(To do) The records below are to be repeated in full, exactly as they are.

Dataset entries
--------------------
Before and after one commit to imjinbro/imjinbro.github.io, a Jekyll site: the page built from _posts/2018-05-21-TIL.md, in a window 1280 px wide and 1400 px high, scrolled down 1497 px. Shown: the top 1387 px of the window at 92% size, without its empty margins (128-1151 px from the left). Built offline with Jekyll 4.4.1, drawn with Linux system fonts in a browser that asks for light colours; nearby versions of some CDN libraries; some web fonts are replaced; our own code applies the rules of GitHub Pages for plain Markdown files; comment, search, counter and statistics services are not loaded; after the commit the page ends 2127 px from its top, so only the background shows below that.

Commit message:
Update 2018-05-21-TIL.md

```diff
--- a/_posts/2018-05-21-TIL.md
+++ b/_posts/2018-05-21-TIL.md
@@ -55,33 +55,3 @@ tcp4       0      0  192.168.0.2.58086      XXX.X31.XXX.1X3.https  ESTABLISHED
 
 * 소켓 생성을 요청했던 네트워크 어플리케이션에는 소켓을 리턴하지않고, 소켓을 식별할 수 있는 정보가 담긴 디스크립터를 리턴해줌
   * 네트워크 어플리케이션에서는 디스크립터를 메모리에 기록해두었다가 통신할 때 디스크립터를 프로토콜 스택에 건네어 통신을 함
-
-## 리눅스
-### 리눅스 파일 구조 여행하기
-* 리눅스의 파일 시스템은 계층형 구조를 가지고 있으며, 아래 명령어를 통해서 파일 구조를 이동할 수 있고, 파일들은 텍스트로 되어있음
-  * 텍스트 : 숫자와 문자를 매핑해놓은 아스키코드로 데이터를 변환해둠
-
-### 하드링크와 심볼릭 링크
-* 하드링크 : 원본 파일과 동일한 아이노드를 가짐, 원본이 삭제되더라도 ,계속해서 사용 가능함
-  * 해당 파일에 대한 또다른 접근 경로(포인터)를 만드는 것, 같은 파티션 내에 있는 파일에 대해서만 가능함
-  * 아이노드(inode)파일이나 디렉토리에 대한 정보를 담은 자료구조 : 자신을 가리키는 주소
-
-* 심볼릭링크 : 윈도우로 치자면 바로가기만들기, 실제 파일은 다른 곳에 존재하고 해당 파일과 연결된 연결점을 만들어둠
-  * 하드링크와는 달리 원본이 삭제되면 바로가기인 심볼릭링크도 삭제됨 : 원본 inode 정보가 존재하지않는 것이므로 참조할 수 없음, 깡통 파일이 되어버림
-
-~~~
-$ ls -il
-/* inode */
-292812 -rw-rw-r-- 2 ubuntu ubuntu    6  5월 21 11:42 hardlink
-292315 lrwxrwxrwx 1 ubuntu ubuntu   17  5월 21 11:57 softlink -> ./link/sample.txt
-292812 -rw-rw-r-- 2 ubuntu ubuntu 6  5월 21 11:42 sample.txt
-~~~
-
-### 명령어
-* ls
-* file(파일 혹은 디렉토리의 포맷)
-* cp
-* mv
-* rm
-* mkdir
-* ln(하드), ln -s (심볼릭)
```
--------------------
(Response to the exercise)
Before and after one commit to imjinbro/imjinbro.github.io, a Jekyll site: the page built from _posts/2018-05-21-TIL.md, in a window 1280 px wide and 1400 px high, scrolled down 1497 px. Shown: the top 1387 px of the window at 92% size, without its empty margins (128-1151 px from the left). Built offline with Jekyll 4.4.1, drawn with Linux system fonts in a browser that asks for light colours; nearby versions of some CDN libraries; some web fonts are replaced; our own code applies the rules of GitHub Pages for plain Markdown files; comment, search, counter and statistics services are not loaded; after the commit the page ends 2127 px from its top, so only the background shows below that.

Commit message:
Update 2018-05-21-TIL.md

```diff
--- a/_posts/2018-05-21-TIL.md
+++ b/_posts/2018-05-21-TIL.md
@@ -55,33 +55,3 @@ tcp4       0      0  192.168.0.2.58086      XXX.X31.XXX.1X3.https  ESTABLISHED
 
 * 소켓 생성을 요청했던 네트워크 어플리케이션에는 소켓을 리턴하지않고, 소켓을 식별할 수 있는 정보가 담긴 디스크립터를 리턴해줌
   * 네트워크 어플리케이션에서는 디스크립터를 메모리에 기록해두었다가 통신할 때 디스크립터를 프로토콜 스택에 건네어 통신을 함
-
-## 리눅스
-### 리눅스 파일 구조 여행하기
-* 리눅스의 파일 시스템은 계층형 구조를 가지고 있으며, 아래 명령어를 통해서 파일 구조를 이동할 수 있고, 파일들은 텍스트로 되어있음
-  * 텍스트 : 숫자와 문자를 매핑해놓은 아스키코드로 데이터를 변환해둠
-
-### 하드링크와 심볼릭 링크
-* 하드링크 : 원본 파일과 동일한 아이노드를 가짐, 원본이 삭제되더라도 ,계속해서 사용 가능함
-  * 해당 파일에 대한 또다른 접근 경로(포인터)를 만드는 것, 같은 파티션 내에 있는 파일에 대해서만 가능함
-  * 아이노드(inode)파일이나 디렉토리에 대한 정보를 담은 자료구조 : 자신을 가리키는 주소
-
-* 심볼릭링크 : 윈도우로 치자면 바로가기만들기, 실제 파일은 다른 곳에 존재하고 해당 파일과 연결된 연결점을 만들어둠
-  * 하드링크와는 달리 원본이 삭제되면 바로가기인 심볼릭링크도 삭제됨 : 원본 inode 정보가 존재하지않는 것이므로 참조할 수 없음, 깡통 파일이 되어버림
-
-~~~
-$ ls -il
-/* inode */
-292812 -rw-rw-r-- 2 ubuntu ubuntu    6  5월 21 11:42 hardlink
-292315 lrwxrwxrwx 1 ubuntu ubuntu   17  5월 21 11:57 softlink -> ./link/sample.txt
-292812 -rw-rw-r-- 2 ubuntu ubuntu 6  5월 21 11:42 sample.txt
-~~~
-
-### 명령어
-* ls
-* file(파일 혹은 디렉토리의 포맷)
-* cp
-* mv
-* rm
-* mkdir
-* ln(하드), ln -s (심볼릭)
```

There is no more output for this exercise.